A study in 2003 suggested that if asteroid 1950 DA smashed into the Atlantic Ocean, the resulting blast could pack as much energy as a 60,000-megaton explosion, causing tsunami waves at least 200 feet high (60 meters high) to crash against the East Coast.

Unexpectedly, the scientists found 1950 DA is a porous rubble pile, about half of which is empty space. They also discovered that the asteroid is spinning faster than the forces of gravity or friction would allow it to remain in one piece.

Scientists have previously suggested that cohesive forces help keep such rubble-pile asteroids from spinning apart. One possibility is van der Waals forces — weak, short-range electric forces that can attract particles together.

This work could inform future strategies to prevent asteroids from impacting Earth.

"With such an asteroid, you want to avoid interacting with it directly to prevent it breaking up," Ben Rozitis, an astronomer at the University of Tennessee at Knoxville, told Space.com. "An alternative is to use a 'gravity tractor,' or a heavy spacecraft placed near the asteroid, which uses the force of gravity to pull the asteroid off course."

Rozitis and his colleagues Eric MacLennan and Joshua Emery describe their research in Thursday's issue of the journal Nature.

— Charles Q. Choi, Space.com

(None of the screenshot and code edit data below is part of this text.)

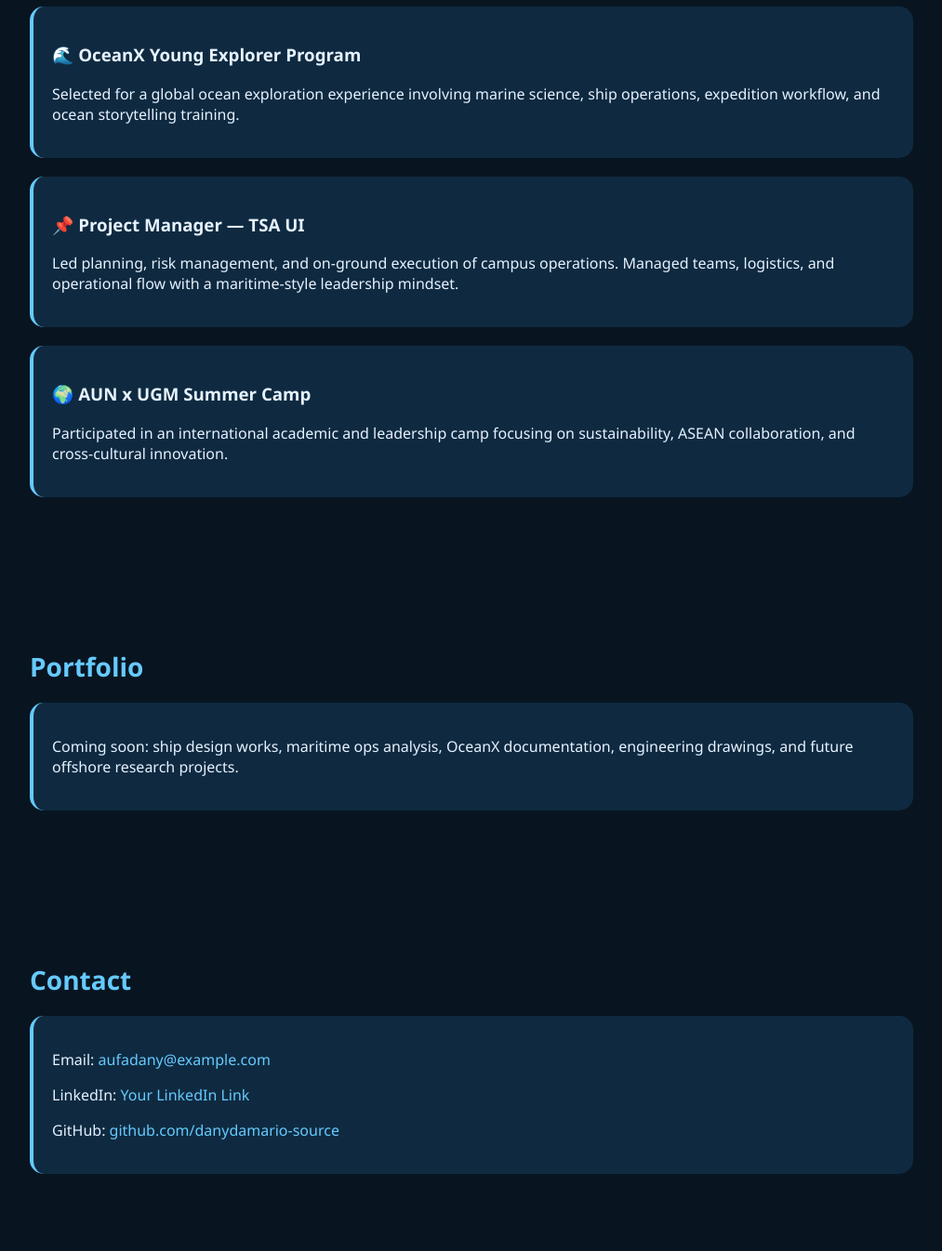
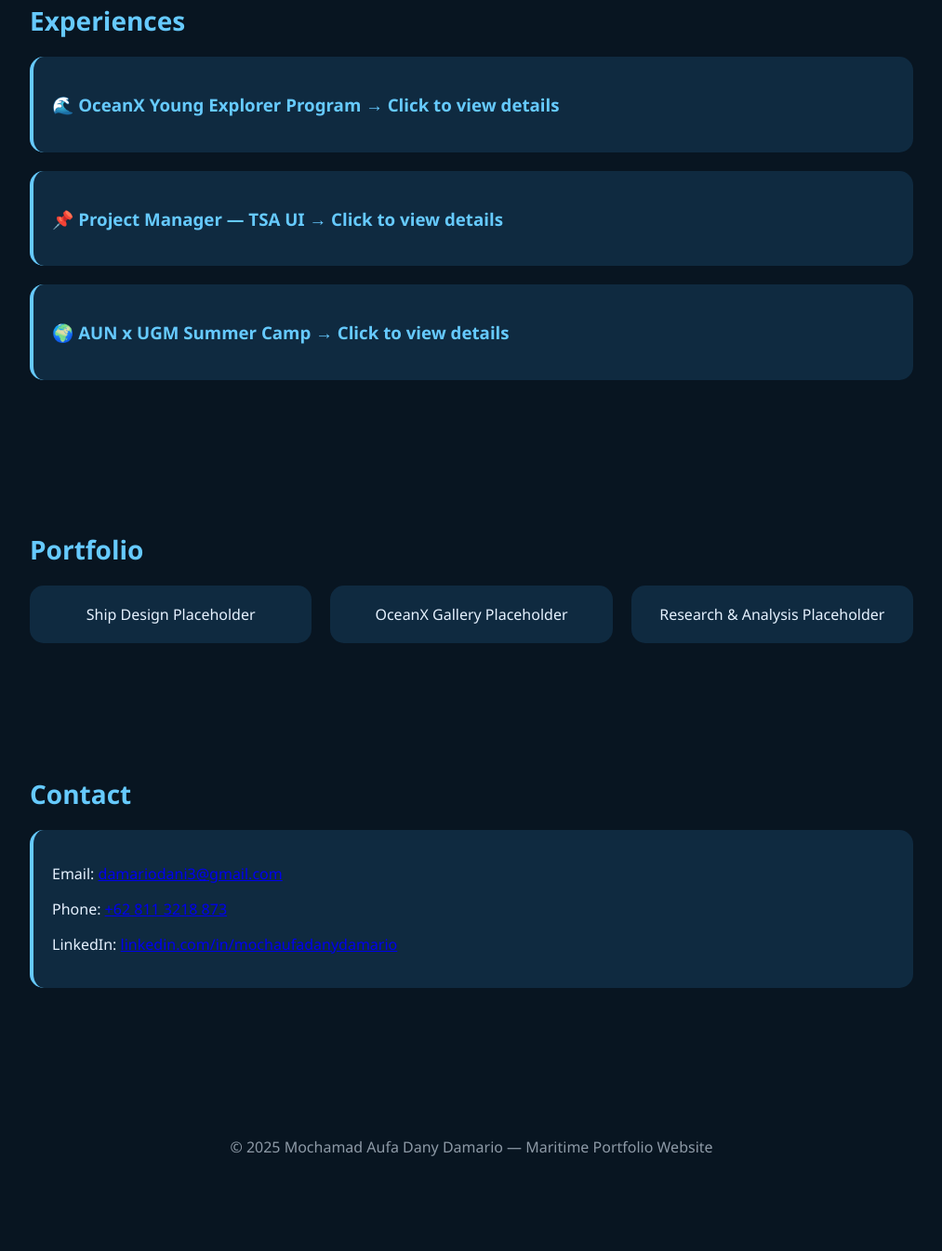
Before and after one commit to danydamario-source/danydamario.github.io, a plain HTML site: page index.html in a window 1280 px wide. Shown: the part 1091-2437 px from the top of the page at 93% size, without its empty margins (133-1146 px from the left). After the commit the page ends 2366 px from the top, so only its background shows below. Drawn offline with Linux system fonts and the light colour scheme.

Commit message:
Update index.html

```diff
--- a/index.html
+++ b/index.html
@@ -13,7 +13,30 @@
             color: #e6f2ff;
         }
 
-        /* HERO SECTION */
+        /* NAVIGATION */
+        nav {
+            background-color: #0c2034;
+            padding: 15px 30px;
+            display: flex;
+            justify-content: space-between;
+            position: sticky;
+            top: 0;
+            z-index: 100;
+        }
+
+        nav a {
+            color: #66caff;
+            margin-left: 18px;
+            text-decoration: none;
+            font-size: 16px;
+            font-weight: 500;
+        }
+
+        nav a:hover {
+            text-decoration: underline;
+        }
+
+        /* HERO */
         .hero {
             height: 70vh;
             background: linear-gradient(to bottom, #0c2034, #081521);
@@ -38,7 +61,6 @@
             opacity: 0.8;
         }
 
-        /* WAVES */
         .waves {
             position: absolute;
             bottom: 0;
@@ -54,7 +76,6 @@
             to { background-position-x: 1000px; }
         }
 
-        /* SECTION */
         .section {
             padding: 60px 20px;
             max-width: 950px;
@@ -67,7 +88,6 @@
             font-size: 28px;
         }
 
-        /* CARD */
         .card {
             background-color: #0f2a40;
             padding: 20px;
@@ -82,40 +102,59 @@
             transform: translateY(-4px);
         }
 
-        /* FOOTER */
+        .exp-link {
+            color: #66caff;
+            font-weight: bold;
+            cursor: pointer;
+            text-decoration: none;
+        }
+
+        .portfolio-grid {
+            display: grid;
+            grid-template-columns: repeat(auto-fit, minmax(250px, 1fr));
+            gap: 20px;
+        }
+
+        .portfolio-item {
+            background-color: #0f2a40;
+            padding: 20px;
+            border-radius: 15px;
+            text-align: center;
+        }
+
         footer {
             text-align: center;
             padding: 30px;
-            margin-top: 40px;
             opacity: 0.6;
-            font-size: 14px;
+            margin-top: 50px;
         }
 
-        /* LINKS */
-        a {
-            color: #66caff;
-            text-decoration: none;
-        }
-
-        a:hover {
-            text-decoration: underline;
-        }
     </style>
 </head>
 
 <body>
+
+<!-- NAVIGATION -->
+<nav>
+    <div style="color:#66caff; font-weight:700; font-size:18px;">Dany Damario</div>
+    <div>
+        <a href="#about">About</a>
+        <a href="#exp">Experience</a>
+        <a href="#portfolio">Portfolio</a>
+        <a href="#contact">Contact</a>
+    </div>
+</nav>
 
 <!-- HERO -->
 <div class="hero">
     <h1>Mochamad Aufa Dany Damario</h1>
     <p>Naval Architecture & Marine Engineering | TELADAN 2025</p>
     <p>Ocean Exploration • Maritime Operations • Offshore Innovation</p>
-
     <div class="waves"></div>
 </div>
 
 <!-- ABOUT -->
-<div class="section">
+<div class="section" id="about">
     <h2>About Me</h2>
     <div class="card">
         <p>I am a Naval Architecture & Marine Engineering student passionate about
@@ -126,45 +165,47 @@
 </div>
 
 <!-- EXPERIENCE -->
-<div class="section">
+<div class="section" id="exp">
     <h2>Experiences</h2>
 
+    <a class="exp-link" href="oceanx.html">
         <div class="card">
-        <h3>🌊 OceanX Young Explorer Program</h3>
-        <p>Selected for a global ocean exploration experience involving marine science,
-        ship operations, expedition workflow, and ocean storytelling training.</p>
+            <h3>🌊 OceanX Young Explorer Program → Click to view details</h3>
         </div>
+    </a>
 
+    <a class="exp-link" href="tsa.html">
         <div class="card">
-        <h3>📌 Project Manager — TSA UI</h3>
-        <p>Led planning, risk management, and on-ground execution of campus operations.
-        Managed teams, logistics, and operational flow with a maritime-style leadership mindset.</p>
+            <h3>📌 Project Manager — TSA UI → Click to view details</h3>
         </div>
+    </a>
 
+    <a class="exp-link" href="aun.html">
         <div class="card">
-        <h3>🌍 AUN x UGM Summer Camp</h3>
-        <p>Participated in an international academic and leadership camp focusing on
-        sustainability, ASEAN collaboration, and cross-cultural innovation.</p>
+            <h3>🌍 AUN x UGM Summer Camp → Click to view details</h3>
         </div>
+    </a>
 </div>
 
 <!-- PORTFOLIO -->
-<div class="section">
+<div class="section" id="portfolio">
     <h2>Portfolio</h2>
-    <div class="card">
-        <p>Coming soon: ship design works, maritime ops analysis, OceanX documentation,
-        engineering drawings, and future offshore research projects.</p>
+
+    <div class="portfolio-grid">
+        <div class="portfolio-item">Ship Design Placeholder</div>
+        <div class="portfolio-item">OceanX Gallery Placeholder</div>
+        <div class="portfolio-item">Research & Analysis Placeholder</div>
     </div>
 </div>
 
 <!-- CONTACT -->
-<div class="section">
+<div class="section" id="contact">
     <h2>Contact</h2>
     <div class="card">
-        <p>Email: <a href="mailto:aufadany@example.com">aufadany@example.com</a></p>
-        <p>LinkedIn: <a href="#" target="_blank">Your LinkedIn Link</a></p>
-        <p>GitHub: <a href="https://github.com/danydamario-source" target="_blank">
-            github.com/danydamario-source</a></p>
+        <p>Email: <a href="mailto:damariodani3@gmail.com">damariodani3@gmail.com</a></p>
+        <p>Phone: <a href="https://wa.me/628113218873" target="_blank">+62 811 3218 873</a></p>
+        <p>LinkedIn: <a href="https://linkedin.com/in/mochaufadanydamario" target="_blank">
+            linkedin.com/in/mochaufadanydamario</a></p>
     </div>
 </div>
 
```
Lines whose indentation alone changed are shown as unchanged.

This is a condensed version of a report from Space.com. Read the full report. Follow Space.com on Twitter, Facebook and Google+.